# What is being asked:
Which lines of the entries contain the string "weight"? Please find them and copy them.

Difference listings
- - - -

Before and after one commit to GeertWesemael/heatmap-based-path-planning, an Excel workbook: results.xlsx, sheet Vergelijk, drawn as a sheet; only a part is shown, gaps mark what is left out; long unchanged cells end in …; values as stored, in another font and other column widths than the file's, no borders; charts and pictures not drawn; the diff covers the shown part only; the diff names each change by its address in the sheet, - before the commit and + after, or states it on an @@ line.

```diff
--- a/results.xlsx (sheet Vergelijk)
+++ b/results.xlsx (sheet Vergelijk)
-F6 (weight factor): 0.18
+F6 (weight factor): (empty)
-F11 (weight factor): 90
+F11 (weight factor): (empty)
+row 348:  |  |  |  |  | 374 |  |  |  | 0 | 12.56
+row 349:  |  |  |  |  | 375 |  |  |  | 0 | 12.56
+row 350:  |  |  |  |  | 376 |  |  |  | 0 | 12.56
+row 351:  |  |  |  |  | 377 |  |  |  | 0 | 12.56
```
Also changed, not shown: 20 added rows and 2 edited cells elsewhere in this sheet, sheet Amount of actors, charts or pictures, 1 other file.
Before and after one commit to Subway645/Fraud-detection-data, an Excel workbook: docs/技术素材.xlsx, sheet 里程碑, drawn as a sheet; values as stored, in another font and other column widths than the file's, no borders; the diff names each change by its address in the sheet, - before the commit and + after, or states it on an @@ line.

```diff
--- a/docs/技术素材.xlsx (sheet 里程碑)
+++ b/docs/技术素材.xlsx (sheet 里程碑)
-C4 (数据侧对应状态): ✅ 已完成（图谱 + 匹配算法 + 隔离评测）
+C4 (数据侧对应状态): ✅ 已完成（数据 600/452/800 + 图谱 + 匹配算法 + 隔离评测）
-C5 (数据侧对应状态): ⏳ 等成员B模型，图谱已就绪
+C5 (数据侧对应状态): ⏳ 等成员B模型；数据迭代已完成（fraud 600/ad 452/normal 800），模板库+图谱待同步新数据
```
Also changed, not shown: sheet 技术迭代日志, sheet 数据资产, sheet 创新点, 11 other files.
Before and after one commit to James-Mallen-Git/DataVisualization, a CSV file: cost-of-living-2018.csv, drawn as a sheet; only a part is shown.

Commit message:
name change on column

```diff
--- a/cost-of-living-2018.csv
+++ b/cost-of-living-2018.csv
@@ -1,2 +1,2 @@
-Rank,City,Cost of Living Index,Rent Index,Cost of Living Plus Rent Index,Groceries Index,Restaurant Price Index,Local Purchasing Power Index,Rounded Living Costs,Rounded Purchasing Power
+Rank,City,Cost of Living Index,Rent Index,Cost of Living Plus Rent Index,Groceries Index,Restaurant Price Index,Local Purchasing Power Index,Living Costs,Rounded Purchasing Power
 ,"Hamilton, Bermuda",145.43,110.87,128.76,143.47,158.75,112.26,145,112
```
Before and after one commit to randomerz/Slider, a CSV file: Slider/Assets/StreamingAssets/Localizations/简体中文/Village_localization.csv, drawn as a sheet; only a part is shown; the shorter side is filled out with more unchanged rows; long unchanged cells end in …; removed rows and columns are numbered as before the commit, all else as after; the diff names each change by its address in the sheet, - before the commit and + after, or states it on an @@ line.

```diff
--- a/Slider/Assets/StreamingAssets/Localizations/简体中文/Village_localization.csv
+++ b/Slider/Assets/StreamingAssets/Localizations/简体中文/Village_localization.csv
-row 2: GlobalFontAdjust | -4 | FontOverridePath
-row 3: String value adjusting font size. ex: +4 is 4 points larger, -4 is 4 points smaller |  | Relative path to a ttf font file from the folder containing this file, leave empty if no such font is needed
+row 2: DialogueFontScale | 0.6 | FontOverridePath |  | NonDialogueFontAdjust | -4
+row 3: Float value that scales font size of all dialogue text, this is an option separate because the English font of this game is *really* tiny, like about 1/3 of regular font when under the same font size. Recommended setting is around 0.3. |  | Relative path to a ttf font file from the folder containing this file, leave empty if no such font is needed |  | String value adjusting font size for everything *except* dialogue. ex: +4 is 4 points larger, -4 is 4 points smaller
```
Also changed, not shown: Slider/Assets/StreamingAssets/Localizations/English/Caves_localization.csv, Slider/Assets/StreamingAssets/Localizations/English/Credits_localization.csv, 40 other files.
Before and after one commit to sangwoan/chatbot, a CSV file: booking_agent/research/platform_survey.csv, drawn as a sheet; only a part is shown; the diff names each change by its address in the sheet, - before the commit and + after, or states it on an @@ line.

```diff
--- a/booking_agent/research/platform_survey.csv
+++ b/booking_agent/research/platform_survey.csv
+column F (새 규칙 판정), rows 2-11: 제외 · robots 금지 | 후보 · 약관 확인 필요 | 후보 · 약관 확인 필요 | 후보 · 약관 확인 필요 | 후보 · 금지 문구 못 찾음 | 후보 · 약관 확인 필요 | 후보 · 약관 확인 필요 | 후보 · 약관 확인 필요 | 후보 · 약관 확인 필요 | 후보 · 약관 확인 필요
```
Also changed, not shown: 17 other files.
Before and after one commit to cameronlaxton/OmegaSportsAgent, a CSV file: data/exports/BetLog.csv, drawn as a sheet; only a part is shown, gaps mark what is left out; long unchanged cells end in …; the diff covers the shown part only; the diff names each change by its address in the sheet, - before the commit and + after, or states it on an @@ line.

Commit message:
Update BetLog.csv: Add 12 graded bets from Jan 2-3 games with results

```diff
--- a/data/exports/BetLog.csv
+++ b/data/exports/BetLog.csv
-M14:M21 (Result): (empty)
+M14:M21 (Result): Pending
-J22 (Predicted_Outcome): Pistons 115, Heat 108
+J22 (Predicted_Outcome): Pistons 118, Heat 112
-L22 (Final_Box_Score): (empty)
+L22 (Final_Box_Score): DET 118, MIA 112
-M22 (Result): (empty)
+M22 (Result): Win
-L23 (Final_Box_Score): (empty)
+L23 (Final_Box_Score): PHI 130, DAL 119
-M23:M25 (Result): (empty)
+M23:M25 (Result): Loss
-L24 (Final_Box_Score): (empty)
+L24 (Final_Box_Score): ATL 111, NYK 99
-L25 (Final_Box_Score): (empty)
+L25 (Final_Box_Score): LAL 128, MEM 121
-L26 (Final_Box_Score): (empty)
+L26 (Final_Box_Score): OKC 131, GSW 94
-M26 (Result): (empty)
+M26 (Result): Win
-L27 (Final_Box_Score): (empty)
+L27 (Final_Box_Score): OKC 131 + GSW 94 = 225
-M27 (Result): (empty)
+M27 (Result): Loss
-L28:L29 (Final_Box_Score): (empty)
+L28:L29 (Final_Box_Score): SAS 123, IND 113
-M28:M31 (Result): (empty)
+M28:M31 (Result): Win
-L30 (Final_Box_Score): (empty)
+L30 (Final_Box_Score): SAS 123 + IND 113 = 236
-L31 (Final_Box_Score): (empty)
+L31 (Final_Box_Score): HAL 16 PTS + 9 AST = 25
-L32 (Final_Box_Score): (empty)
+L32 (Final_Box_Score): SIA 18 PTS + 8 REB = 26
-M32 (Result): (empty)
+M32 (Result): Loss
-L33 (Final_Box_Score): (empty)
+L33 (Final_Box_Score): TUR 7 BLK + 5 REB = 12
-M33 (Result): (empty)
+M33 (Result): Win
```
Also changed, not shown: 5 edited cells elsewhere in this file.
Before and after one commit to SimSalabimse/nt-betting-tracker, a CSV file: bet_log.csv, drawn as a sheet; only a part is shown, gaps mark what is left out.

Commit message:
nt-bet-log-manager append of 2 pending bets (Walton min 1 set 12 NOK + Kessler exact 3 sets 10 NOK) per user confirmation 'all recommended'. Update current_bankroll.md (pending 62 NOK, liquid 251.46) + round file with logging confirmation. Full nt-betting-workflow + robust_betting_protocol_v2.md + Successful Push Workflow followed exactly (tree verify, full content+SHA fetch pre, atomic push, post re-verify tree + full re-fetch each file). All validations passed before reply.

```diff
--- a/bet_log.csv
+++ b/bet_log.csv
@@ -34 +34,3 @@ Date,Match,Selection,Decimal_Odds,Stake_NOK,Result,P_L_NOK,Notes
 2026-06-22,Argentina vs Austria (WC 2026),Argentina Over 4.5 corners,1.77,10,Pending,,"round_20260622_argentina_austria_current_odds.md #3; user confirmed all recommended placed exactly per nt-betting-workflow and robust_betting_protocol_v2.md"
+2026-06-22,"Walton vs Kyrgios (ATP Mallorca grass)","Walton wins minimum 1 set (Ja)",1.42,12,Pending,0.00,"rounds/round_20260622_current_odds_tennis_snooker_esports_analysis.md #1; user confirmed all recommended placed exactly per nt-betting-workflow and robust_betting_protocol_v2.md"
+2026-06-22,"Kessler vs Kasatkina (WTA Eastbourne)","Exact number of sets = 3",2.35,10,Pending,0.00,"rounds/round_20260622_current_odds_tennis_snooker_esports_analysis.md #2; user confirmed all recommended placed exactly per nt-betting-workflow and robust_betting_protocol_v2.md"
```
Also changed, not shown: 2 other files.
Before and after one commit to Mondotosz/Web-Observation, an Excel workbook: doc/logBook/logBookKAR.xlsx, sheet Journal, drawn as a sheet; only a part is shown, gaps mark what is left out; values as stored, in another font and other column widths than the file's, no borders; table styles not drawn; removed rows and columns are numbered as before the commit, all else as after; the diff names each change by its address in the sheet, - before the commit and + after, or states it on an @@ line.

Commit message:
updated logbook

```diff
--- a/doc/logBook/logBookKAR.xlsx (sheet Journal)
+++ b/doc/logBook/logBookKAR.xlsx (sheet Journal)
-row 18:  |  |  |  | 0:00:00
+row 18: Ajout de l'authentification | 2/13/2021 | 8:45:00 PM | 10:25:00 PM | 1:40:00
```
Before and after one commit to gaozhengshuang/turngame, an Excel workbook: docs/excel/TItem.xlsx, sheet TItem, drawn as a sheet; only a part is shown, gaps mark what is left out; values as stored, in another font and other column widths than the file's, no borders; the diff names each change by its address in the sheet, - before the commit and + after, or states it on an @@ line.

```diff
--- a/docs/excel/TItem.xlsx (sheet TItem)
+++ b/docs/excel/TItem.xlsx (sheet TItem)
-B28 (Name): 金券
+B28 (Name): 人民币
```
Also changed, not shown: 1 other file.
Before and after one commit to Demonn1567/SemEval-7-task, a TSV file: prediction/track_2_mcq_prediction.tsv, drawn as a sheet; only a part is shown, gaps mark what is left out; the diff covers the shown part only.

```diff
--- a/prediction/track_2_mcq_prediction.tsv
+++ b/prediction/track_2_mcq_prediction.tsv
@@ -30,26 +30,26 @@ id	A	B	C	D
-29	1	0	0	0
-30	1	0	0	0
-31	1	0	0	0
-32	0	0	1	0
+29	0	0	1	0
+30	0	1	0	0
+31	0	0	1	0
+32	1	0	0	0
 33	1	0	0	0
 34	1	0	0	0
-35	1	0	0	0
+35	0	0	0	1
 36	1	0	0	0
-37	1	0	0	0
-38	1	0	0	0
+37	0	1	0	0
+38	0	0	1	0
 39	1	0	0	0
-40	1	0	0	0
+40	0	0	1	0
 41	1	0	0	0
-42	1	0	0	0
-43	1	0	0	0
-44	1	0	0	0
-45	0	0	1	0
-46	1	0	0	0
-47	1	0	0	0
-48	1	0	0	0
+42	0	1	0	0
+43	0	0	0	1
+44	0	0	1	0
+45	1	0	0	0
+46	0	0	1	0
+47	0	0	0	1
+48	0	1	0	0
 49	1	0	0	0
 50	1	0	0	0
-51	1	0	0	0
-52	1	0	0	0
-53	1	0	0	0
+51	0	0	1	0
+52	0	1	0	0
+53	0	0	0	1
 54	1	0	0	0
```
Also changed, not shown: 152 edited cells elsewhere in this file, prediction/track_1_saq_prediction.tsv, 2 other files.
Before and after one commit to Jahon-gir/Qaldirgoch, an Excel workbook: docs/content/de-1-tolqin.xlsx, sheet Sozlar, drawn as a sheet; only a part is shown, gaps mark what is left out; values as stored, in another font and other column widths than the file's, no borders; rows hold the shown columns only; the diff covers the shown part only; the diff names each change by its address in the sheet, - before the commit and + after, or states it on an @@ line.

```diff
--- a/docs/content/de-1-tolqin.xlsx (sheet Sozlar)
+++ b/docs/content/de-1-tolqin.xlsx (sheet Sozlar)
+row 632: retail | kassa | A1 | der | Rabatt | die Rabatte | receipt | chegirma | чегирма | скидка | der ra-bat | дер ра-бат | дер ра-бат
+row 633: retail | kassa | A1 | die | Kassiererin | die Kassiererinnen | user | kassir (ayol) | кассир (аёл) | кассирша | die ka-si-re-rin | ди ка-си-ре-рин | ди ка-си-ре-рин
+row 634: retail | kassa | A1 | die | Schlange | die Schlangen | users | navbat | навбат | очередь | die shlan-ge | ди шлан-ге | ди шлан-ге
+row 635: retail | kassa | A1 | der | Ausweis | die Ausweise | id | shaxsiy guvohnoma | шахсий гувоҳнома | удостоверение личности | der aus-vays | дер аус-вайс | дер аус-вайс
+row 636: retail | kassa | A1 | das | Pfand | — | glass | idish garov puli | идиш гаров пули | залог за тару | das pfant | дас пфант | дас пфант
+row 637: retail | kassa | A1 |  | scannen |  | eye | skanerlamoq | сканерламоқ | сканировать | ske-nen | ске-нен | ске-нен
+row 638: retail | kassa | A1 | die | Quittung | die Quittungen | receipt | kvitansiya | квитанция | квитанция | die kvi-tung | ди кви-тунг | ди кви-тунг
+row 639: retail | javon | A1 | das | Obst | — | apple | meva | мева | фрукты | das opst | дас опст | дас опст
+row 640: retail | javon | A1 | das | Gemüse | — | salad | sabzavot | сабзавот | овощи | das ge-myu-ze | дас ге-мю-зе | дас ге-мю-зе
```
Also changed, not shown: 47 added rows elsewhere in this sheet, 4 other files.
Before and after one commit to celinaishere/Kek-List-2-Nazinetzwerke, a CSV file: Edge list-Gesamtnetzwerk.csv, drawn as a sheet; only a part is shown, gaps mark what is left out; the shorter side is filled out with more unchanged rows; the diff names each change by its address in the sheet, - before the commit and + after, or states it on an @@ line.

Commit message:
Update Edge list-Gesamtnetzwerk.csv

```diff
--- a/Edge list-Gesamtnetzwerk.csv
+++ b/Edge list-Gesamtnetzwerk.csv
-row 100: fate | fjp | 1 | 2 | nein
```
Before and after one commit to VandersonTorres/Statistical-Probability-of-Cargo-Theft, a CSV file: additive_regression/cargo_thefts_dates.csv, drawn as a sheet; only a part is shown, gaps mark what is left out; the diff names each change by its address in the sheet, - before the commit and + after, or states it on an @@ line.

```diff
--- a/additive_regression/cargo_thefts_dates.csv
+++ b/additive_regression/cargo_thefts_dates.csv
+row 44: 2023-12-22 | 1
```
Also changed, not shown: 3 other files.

- - - -

# Answer section:
-F6 (weight factor): 0.18
+F6 (weight factor): (empty)
-F11 (weight factor): 90
+F11 (weight factor): (empty)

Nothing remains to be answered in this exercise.